Bawjiase is out of water. People are lined up at our well, which is currently covered with a cloth, waiting for yesterday's four minute rain to seep into the ground and into the dried up well. I just passed Agnus who was washing her clothes in dirty, bottom of the well water, a stack of bowls and buckets next to her ready for any water that magically shows up. Despite drinking pure water and failing to wash our dishes to a socially acceptable level of cleanliness (thus needing very little water), we go through buckets of the stuff everyday flushing our toilet.
The act of using our bathroom is surprisingly pleasant, due to both the real, indoor toilet and the calming pink tiles lining the wall. The frog that lives in the hole in the wall and the spider that apparently never dies take away from the experience, but overall the environment is a comfortable one. The problem is when business is finished and we need to flush all the little surprises, using as much as a full bucket of water each trip to the bathroom.
Our water storage container by the bathroom is full, thanks to the children who brought us water from an undisclosed source after the orphanage staff found out we had none. However, we have decided that flushing the toilet takes precedence over bathing, and so I am really very dirty. The well at the orphanage is in better shape than ours, so bathing, if I choose to do so, will be taking place there.

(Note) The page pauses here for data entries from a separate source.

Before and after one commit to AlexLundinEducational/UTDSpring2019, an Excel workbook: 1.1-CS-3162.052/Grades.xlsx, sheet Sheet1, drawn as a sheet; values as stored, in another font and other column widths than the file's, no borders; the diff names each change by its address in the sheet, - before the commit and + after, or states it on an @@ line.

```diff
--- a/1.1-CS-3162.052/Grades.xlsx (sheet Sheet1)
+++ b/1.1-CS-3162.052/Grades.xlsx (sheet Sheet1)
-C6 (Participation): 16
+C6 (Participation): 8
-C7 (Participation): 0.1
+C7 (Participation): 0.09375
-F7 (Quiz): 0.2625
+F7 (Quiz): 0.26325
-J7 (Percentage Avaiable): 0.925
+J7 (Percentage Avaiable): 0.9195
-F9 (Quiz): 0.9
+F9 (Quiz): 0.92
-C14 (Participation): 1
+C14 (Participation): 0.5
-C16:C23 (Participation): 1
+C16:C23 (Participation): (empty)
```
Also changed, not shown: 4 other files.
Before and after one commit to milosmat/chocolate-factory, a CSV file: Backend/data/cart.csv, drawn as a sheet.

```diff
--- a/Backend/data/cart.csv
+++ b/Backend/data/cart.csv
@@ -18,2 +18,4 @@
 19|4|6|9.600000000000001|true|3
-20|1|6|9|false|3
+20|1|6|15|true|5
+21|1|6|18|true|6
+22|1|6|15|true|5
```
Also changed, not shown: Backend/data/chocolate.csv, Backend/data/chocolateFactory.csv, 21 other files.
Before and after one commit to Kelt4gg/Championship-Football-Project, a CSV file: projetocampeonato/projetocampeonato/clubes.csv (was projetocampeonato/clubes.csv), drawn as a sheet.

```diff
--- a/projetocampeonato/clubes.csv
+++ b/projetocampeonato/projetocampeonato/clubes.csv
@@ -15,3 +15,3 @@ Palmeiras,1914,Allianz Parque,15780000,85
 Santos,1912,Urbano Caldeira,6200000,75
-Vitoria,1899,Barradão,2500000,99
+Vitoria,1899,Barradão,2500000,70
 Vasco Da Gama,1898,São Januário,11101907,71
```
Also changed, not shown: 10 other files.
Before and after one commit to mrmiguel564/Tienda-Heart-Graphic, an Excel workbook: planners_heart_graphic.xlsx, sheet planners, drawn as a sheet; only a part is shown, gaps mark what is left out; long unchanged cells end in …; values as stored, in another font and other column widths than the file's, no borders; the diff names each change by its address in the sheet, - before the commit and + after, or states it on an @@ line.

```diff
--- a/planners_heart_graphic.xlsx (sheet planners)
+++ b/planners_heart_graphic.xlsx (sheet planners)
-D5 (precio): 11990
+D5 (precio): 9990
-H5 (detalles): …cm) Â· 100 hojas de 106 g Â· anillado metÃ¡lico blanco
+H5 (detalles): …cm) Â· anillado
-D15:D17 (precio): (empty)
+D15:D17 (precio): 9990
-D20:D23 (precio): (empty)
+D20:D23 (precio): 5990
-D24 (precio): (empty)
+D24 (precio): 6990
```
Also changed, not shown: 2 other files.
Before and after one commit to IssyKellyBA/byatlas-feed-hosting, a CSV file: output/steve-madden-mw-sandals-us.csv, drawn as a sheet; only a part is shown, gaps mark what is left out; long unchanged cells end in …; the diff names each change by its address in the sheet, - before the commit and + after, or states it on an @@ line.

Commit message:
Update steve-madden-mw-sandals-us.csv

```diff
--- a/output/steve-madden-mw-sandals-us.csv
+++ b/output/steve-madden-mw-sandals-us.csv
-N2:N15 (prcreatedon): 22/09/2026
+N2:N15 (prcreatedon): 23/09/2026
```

The lack of rain is only made worse by the fact that those pesky Harmattan Winds seem to be dying down and Bawjiase has been once again graced with blue sky, fluffy white clouds, and scorching heat. Luckily, we have found many hidden benefits of there being no rain, mainly that we now have an excuse not to clean the dishes and not to bathe. An actual benefit, however, is that dry weather is perfect for digging wells, and the well at the site of the new building is in the process of being dug. The drier it is, the longer it takes to hit water, meaning the deeper the well will be in the end. However, this process requires paying workers, and although we have received so many generous donations, we still need more to finish the project. If you haven't yet donated and feel up to the challenge of using your weekly Starbucks money to help dig a well, check out the links to the right of this post!
I will hopefully make it out to Kasoa on Monday, where it is safe to plug my camera in so I can upload some pictures and make another post. Like usual, I "haven't had the time" to formulate a post, really meaning that I am starting to lose perspective on how unique this experience really is and feeling as though anything I have to say is just boring. However, with a few lovely words from my mother, who may be one of a handful of people who are actually reading this, I have some ideas brewing in my head. So stay tuned.